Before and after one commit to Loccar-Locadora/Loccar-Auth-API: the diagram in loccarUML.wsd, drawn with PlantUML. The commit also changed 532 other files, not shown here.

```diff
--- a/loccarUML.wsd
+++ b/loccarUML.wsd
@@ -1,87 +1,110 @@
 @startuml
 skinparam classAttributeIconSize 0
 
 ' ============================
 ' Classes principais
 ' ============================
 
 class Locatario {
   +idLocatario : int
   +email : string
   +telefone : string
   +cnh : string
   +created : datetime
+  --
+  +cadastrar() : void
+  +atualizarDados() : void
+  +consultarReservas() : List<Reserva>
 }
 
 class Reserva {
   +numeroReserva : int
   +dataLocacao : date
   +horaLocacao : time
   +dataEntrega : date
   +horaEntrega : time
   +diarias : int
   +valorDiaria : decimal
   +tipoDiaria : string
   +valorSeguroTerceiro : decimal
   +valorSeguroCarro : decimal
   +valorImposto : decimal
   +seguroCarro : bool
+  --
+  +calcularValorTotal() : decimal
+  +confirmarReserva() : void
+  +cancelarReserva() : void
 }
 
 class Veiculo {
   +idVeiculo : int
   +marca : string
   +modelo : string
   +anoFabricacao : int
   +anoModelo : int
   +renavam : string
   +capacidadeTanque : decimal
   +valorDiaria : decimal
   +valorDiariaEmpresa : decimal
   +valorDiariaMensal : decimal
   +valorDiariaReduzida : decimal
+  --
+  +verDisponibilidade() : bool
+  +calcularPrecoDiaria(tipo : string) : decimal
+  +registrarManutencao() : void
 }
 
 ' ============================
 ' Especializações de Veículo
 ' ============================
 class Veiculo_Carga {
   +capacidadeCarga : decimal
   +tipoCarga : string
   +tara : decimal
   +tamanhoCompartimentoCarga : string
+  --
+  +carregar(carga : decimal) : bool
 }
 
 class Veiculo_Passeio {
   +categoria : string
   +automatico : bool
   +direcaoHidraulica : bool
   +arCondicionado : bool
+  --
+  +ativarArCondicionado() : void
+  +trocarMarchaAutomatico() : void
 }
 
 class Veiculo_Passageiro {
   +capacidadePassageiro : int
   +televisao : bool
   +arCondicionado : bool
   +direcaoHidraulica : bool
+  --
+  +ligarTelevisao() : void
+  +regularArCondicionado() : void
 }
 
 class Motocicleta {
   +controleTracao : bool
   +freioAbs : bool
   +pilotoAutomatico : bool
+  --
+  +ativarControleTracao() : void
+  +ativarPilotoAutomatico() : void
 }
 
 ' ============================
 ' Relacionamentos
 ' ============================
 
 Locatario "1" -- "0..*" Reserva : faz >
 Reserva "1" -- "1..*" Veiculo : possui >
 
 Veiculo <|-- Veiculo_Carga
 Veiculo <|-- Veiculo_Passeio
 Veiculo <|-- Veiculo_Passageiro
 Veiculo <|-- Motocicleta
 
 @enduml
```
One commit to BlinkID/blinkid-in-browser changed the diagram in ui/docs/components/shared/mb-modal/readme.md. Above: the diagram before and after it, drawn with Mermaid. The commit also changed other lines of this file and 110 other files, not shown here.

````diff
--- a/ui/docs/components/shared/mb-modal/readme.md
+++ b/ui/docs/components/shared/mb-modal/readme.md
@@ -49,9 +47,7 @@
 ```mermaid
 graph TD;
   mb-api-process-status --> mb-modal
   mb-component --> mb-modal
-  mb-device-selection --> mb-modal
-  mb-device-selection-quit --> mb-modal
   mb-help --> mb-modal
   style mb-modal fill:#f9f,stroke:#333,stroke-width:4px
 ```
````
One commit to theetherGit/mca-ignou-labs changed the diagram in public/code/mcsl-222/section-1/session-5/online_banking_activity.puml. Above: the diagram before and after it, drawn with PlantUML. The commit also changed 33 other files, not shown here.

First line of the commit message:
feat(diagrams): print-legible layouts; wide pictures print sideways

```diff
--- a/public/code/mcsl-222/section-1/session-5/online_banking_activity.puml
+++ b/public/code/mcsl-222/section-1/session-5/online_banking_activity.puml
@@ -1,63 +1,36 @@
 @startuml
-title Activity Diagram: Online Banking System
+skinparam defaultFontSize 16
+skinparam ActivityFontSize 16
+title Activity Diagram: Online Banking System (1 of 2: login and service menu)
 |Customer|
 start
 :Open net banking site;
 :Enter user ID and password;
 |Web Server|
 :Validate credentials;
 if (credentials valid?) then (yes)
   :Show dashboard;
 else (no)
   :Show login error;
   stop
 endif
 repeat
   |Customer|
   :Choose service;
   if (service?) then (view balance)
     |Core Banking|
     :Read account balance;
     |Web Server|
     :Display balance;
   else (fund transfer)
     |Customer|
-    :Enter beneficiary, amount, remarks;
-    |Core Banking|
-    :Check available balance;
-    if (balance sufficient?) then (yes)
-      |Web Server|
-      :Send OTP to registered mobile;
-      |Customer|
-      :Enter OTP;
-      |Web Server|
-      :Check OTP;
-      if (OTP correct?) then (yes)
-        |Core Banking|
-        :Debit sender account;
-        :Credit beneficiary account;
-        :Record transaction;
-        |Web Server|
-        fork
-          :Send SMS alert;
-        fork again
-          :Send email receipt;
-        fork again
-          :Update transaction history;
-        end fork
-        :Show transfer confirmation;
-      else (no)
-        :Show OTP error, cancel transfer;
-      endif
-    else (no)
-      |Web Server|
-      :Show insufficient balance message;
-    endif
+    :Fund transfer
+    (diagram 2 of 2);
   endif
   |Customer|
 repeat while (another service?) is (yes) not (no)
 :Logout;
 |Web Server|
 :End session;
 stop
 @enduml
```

Exercise:
Determine how many lines in the preceding records include the word "void". The answer is that number alone.

Response to the task:
11